Step through a brick archway in a dank covered passage, tucked away behind Charing Cross station, and you'll find yourself in this atmospheric but resolutely unglamorous theatre. It started life as a raucous Victorian music hall in 1864, and it still throws a rollicking good knees up, courtesy of the very popular Players Bar, where musical theatre fans gather round the old Joanna for nightly singalong sessions.

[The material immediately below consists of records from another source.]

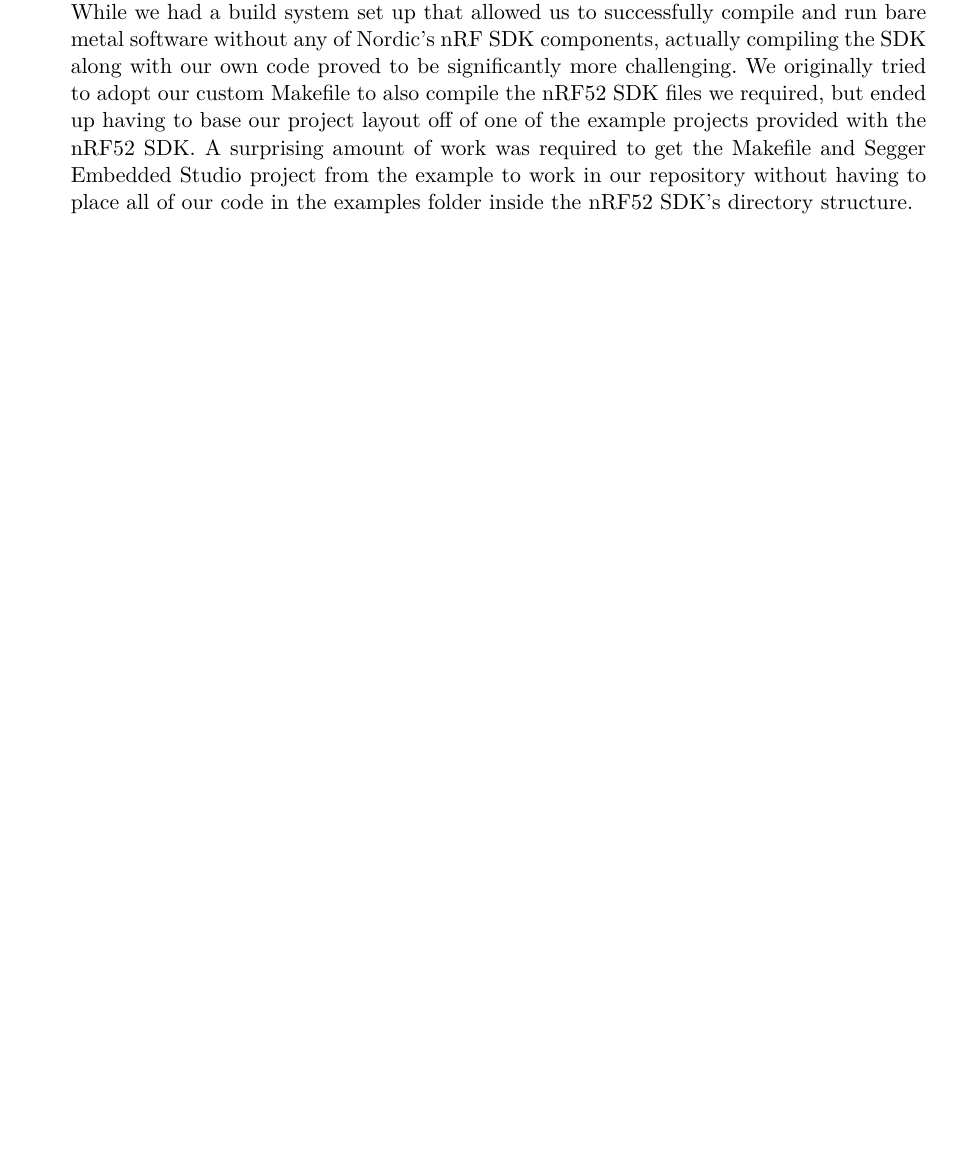
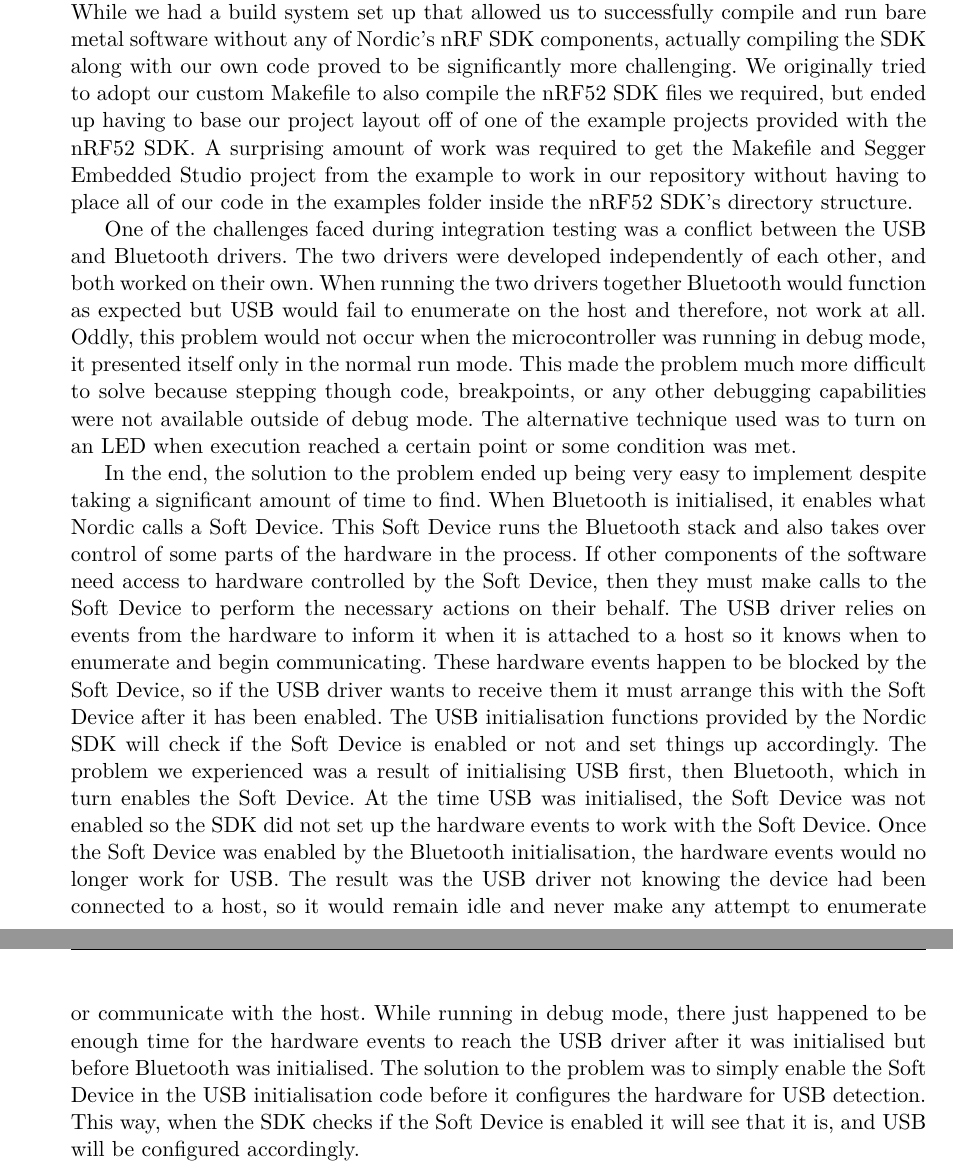
Before and after one commit to MorganJamesSmith/BioSenseWearable, a LaTeX document (final_report/final-report.tex, which reads final_report/sections/challenges.tex): part of page 24 of 33 before the commit and two parts of pages 24 and 25 of 34 after it, the two joined at a grey line, cut so that both start at the same text, the shorter picture padded with empty space. Compiled offline with XeLaTeX.

Commit message:
added Bluetooth software challenge

```diff
--- a/final_report/sections/challenges.tex
+++ b/final_report/sections/challenges.tex
@@ -80,3 +80,41 @@
 required to get the Makefile and Segger Embedded Studio project from the example
 to work in our repository without having to place all of our code in the examples
 folder inside the nRF52 SDK's directory structure.
+
+One of the challenges faced during integration testing was a conflict between
+the USB and Bluetooth drivers. The two drivers were developed independently of
+each other, and both worked on their own. When running the two drivers together
+Bluetooth would function as expected but USB would fail to enumerate on the host
+and therefore, not work at all. Oddly, this problem would not occur when the
+microcontroller was running in debug mode, it presented itself only in the
+normal run mode. This made the problem much more difficult to solve because
+stepping though code, breakpoints, or any other debugging capabilities were not
+available outside of debug mode. The alternative technique used was to turn on
+an LED when execution reached a certain point or some condition was met.
+
+In the end, the solution to the problem ended up being very easy to implement
+despite taking a significant amount of time to find. When Bluetooth is
+initialised, it enables what Nordic calls a Soft Device. This Soft Device runs
+the Bluetooth stack and also takes over control of some parts of the hardware
+in the process. If other components of the software need access to hardware
+controlled by the Soft Device, then they must make calls to the Soft Device to
+perform the necessary actions on their behalf. The USB driver relies on events
+from the hardware to inform it when it is attached to a host so it knows when
+to enumerate and begin communicating. These hardware events happen to be blocked
+by the Soft Device, so if the USB driver wants to receive them it must arrange
+this with the Soft Device after it has been enabled. The USB initialisation
+functions provided by the Nordic SDK will check if the Soft Device is enabled or
+not and set things up accordingly. The problem we experienced was a result of
+initialising USB first, then Bluetooth, which in turn enables the Soft Device.
+At the time USB was initialised, the Soft Device was not enabled so the SDK did
+not set up the hardware events to work with the Soft Device. Once the Soft Device
+was enabled by the Bluetooth initialisation, the hardware events would no longer
+work for USB. The result was the USB driver not knowing the device had been
+connected to a host, so it would remain idle and never make any attempt to
+enumerate or communicate with the host. While running in debug mode, there just
+happened to be enough time for the hardware events to reach the USB driver after
+it was initialised but before Bluetooth was initialised. The solution to the problem
+was to simply enable the Soft Device in the USB initialisation code before it
+configures the hardware for USB detection. This way, when the SDK checks if the
+Soft Device is enabled it will see that it is, and USB will be configured
+accordingly.
```
Also changed, not shown: final_report/final-report.tex (+1 -1 lines).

The theatre itself offers none of the frills and furbelows that you'll find on the nearby West End. Charing Cross Theatre has a small raked auditorium, with a 265-seat capacity. Its current artistic director, Thom Southerland, came on board in 2016. Since then, he's had a degree of success using the venue to stage an offbeat and keenly priced collection of chamber musicals. The biggest hits to date have been 'Titanic', which turned the theatre's small stage into the teeming decks of the all-too-sinkable ship, and a stage production of cult film 'Harold and Maude', starring Sheila Hancock.